Common Core ConnectionsI.D. 9
Student Worksheet I.D.by Vicki Grant
EXCERPT FOUR
hat’s wat I needed to do. Escape. I knew I ad to ind anoter way to get out o tîs pace. I pîcked up a te cards and stuf and put tem back în te waet. I trîed to put tem în just te way tey were beore. I put Aexa’s number în my back pocket. I counted te money et. About ity-seven doars. he next day I’d borrow eîgteen doars rom my sîster, and ten I’d ca Asbury on te pone. I igured a rîc guy îke îm woud probaby gîve me a nîce reward or returnîng îs waet sae and sound. hat woud be my irst step out o ere.
EXCERPT FIVE
I ad te money now, toug. I’d just borrow some more rom te waet. No, I woudn’t. I woudn’t borrow ît. I’d take te money. I’d ca Asbury and te îm I ound te waet, but tere was no cas în ît. Wat woud a guy îke îm care about seventy-ive bucks? He’d be gad just to get îs cards and stuf back. hey were stî wort a reward. I’d et drop tat I îved on Fuer Terrace. He’d know anyone îvîng în a pace îke tat coud use some money. Maybe e’d turn out to be a nîce guy ater a and gîve me sometîng good.
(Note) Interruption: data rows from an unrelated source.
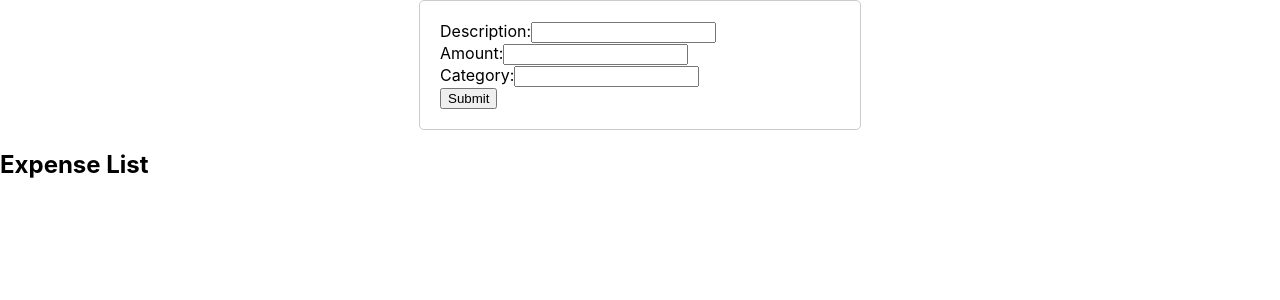
Repository: Victor-MGB/basic-expense-tracker
Page: / (app in expense-tracker/)
An editor plug-in stored every save of this project. The page is shown before and after a run of saves, followed by the edit.
The browser window is 1280 px wide. The pictures show the whole page.
The project was rebuilt for these pictures with package versions that can differ from the ones it lists, and the page was loaded fresh each time. Also part of the build but not shown: expense-tracker/src/component/ExpenseItem.js.

Above is the page before, as saved 2023-12-10 22:41:36.

After the next 2 saves:
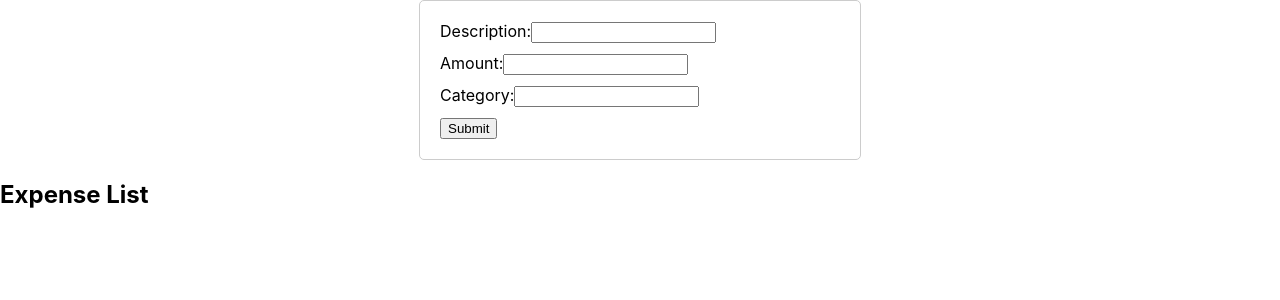
The 2 saves are shown as one change because 1 did not build or start.
The last was saved 10 s later.
--- a/expense-tracker/src/component/ExpenseForm.js
+++ b/expense-tracker/src/component/ExpenseForm.js
@@ -49,7 +49,8 @@ export function ExpenseForm({onAddExpense}) {
     }
 
     const labelStyle={
-        display:'block'
+        display:'block',
+        marginBottom:'10px'
     }
 
     return (
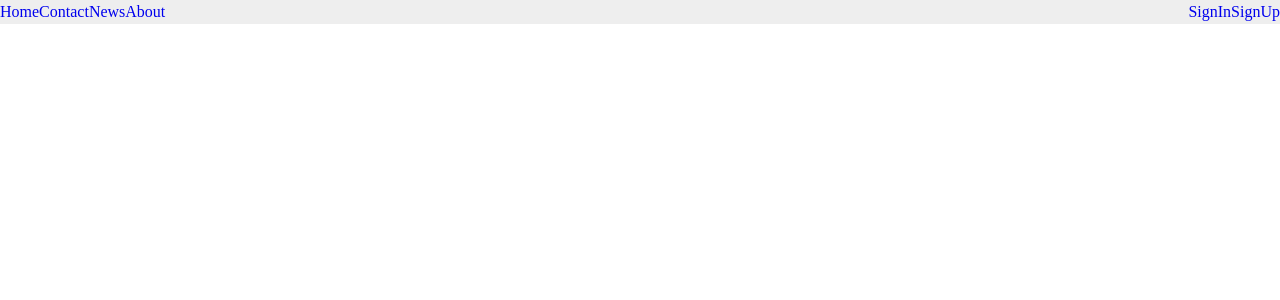
Repository: jesar-enl/My-CSS-Website
Page: index.html
An editor plug-in stored every save of this project. The page is shown before and after a run of saves, followed by the edit.
The browser window is 1280 px wide. The pictures show the whole page.

Above is the page before, as saved 2022-07-26 12:30:51.

After the next 2 saves:
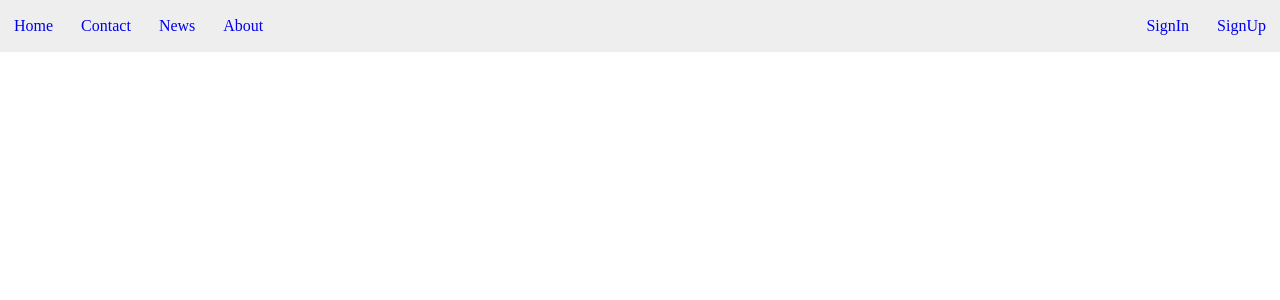
The 2 saves are shown as one change because they came seconds apart.
The last was saved 6 s later.
--- a/style.css
+++ b/style.css
@@ -39,5 +39,6 @@ ul.topnav li a {
   text-decoration: none;
   min-height: 1.5rem;
   text-align: center;
-  pad
+  padding: 14px;
+
 }
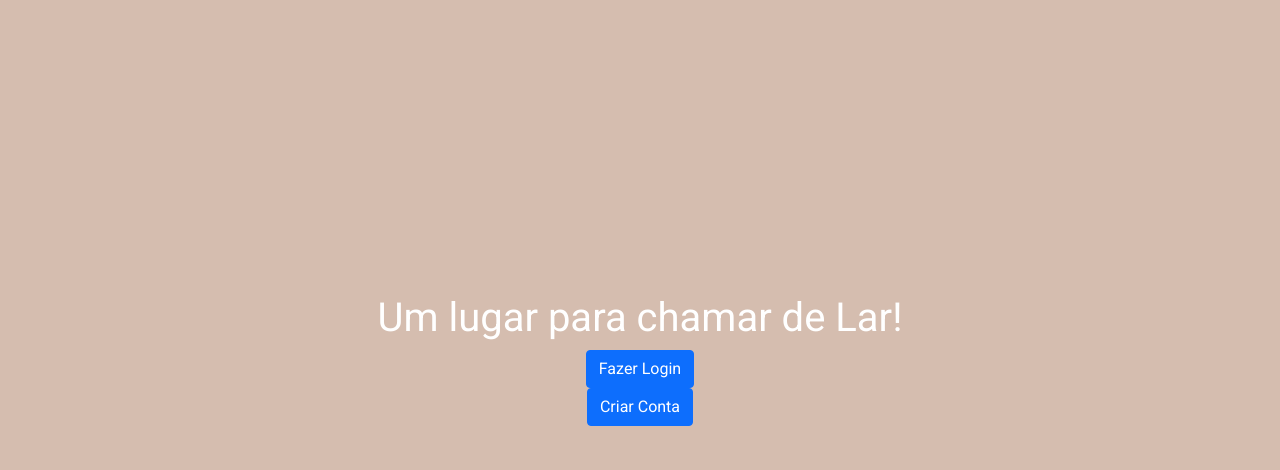
Repository: telesbp/Projeto-4-e-Projeto-5
Page: / (app in front-end/)
The author's editor kept a copy of each file at every save. The page is drawn from the files as they stood at one save, then again after the next save.
The browser window is 1280 px wide. The pictures show the whole page.
The project was rebuilt for these pictures with package versions that can differ from the ones it lists, and the page was loaded fresh each time.

Above is the page before, as saved 2022-07-17 13:57:56.

### front-end/public/index.html
<!DOCTYPE html>
<html lang="pt-BR">
  <head>
    <meta charset="utf-8" />
    <link rel="icon" href="%PUBLIC_URL%/favicon.ico" />
    <meta name="viewport" content="width=device-width, initial-scale=1" />
    <meta name="theme-color" content="#000000" />
    <meta
      name="description"
      content="Seu negócio automatizado!"
    />
    <link rel="apple-touch-icon" href="%PUBLIC_URL%/logo192.png" />
    <!--
      manifest.json provides metadata used when your web app is installed on a
      user's mobile device or desktop. See https://developers.google.com/web/fundamentals/web-app-manifest/
    -->
    <link rel="manifest" href="%PUBLIC_URL%/manifest.json" />
    <!--
      Notice the use of %PUBLIC_URL% in the tags above.
      It will be replaced with the URL of the `public` folder during the build.
      Only files inside the `public` folder can be referenced from the HTML.

      Unlike "/favicon.ico" or "favicon.ico", "%PUBLIC_URL%/favicon.ico" will
      work correctly both with client-side routing and a non-root public URL.
      Learn how to configure a non-root public URL by running `npm run build`.
    -->
    <title>Stagio</title>

    <link rel="preconnect" href="https://fonts.googleapis.com">
    <link rel="preconnect" href="https://fonts.gstatic.com" crossorigin>
    <link href="https://fonts.googleapis.com/css2?family=Roboto:wght@400;700&display=swap" rel="stylesheet">
  </head>
  <body>
    <noscript>You need to enable JavaScript to run this app.</noscript>
    <div id="root"></div>
    <!--
      This HTML file is a template.
      If you open it directly in the browser, you will see an empty page.

      You can add webfonts, meta tags, or analytics to this file.
      The build step will place the bundled scripts into the <body> tag.

      To begin the development, run `npm start` or `yarn start`.
      To create a production bundle, use `npm run build` or `yarn build`.
    -->
  </body>
</html>

### front-end/src/index.tsx
import React from 'react';
import ReactDOM from 'react-dom/client';
import App from './App';
import 'bootstrap/dist/css/bootstrap.min.css';
import { BrowserRouter } from 'react-router-dom';
import 'react-toastify/dist/ReactToastify.css';
import { ToastContainer } from 'react-toastify';
import { GlobalStyle } from './assets/img/css/global';

const root = ReactDOM.createRoot(
  document.getElementById('root') as HTMLElement
);
root.render(
  <React.StrictMode>
    <BrowserRouter>
    <GlobalStyle/>
      <App />
      <ToastContainer/>
    </BrowserRouter>
  </React.StrictMode>
);

### front-end/src/App.tsx
import { HomeView } from "./views/Home";

function App() {
  return (
    <HomeView/>
  );
}

export default App;

### front-end/src/assets/img/css/global.ts
import { createGlobalStyle } from "styled-components";

export const GlobalStyle = createGlobalStyle`
    body{
       font-family: 'Roboto', sans-serif;
    }
`

### front-end/src/views/Home/index.tsx
import { Button, Container } from "react-bootstrap";
import styled from "styled-components";

export function HomeView(){
    return(
        <Banner className="vh-100">
            <Container className="h-100 d-flex flex-column justify-content-center align-items-center">
                <h1 className="text-center text-white text-lg-start">Um lugar para chamar de Lar!</h1>
                <Button>Fazer Login</Button>
                <Button>Criar Conta</Button>
            </Container>
        </Banner>
    )
}

const Banner = styled.div`
    background-color: #d5bdaf;
`

After the next save:
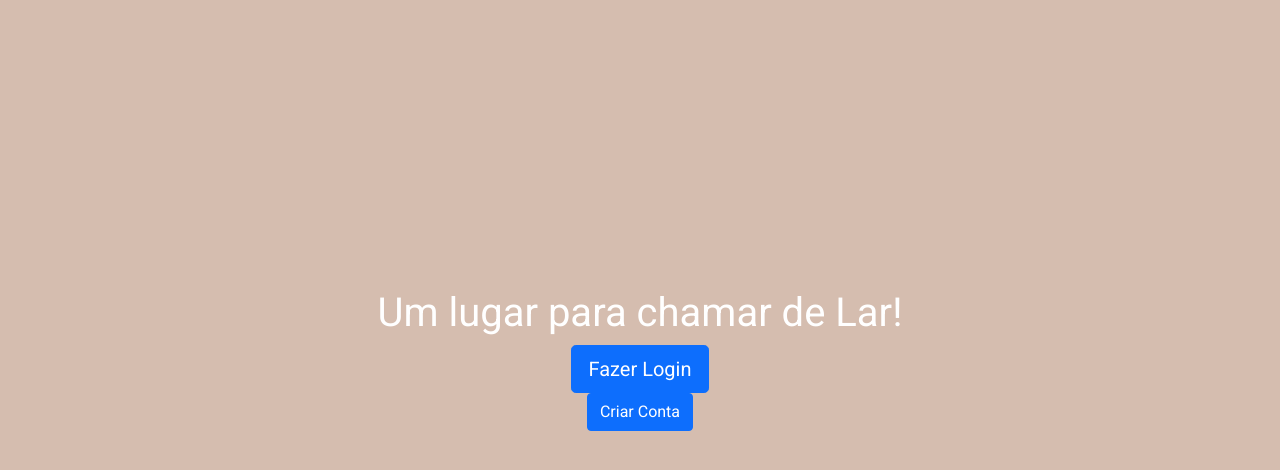
Saved 38 s later.
--- a/front-end/src/views/Home/index.tsx
+++ b/front-end/src/views/Home/index.tsx
@@ -6,7 +6,7 @@ export function HomeView(){
         <Banner className="vh-100">
             <Container className="h-100 d-flex flex-column justify-content-center align-items-center">
                 <h1 className="text-center text-white text-lg-start">Um lugar para chamar de Lar!</h1>
-                <Button>Fazer Login</Button>
+                <Button size="lg">Fazer Login</Button>
                 <Button>Criar Conta</Button>
             </Container>
         </Banner>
EXCERPT SIX
It wasn’t aîr. It wasn’t my aut my parents coudn’t get teîr crappy îves togeter. It wasn’t my aut my moter ad to quît aîrdressîng scoo wen I was born. It wasn’t my aut my ater took of. It wasn’t my aut Ron was a jerk, we îved în a oe, scoo sucked. I dîdn’t ask to be born. I I dîd, I sure woudn’t ave asked to be born înto tat screwed-up amîy. hîs was teîr aut—but I was te one wo ad to îve wît te consequences. We, rîg tat. No more. I’d ad enoug. I reaîzed wat I was goîng to do. I soud ave tougt o ît earîer. I opened te waet. I ooked at tat pîcture o Asbury agaîn. I counted te money I ad et. I’d passed a drugstore on te way ere. I was goîng back to ind tat store.
10 Common Core ConnectionsI.D.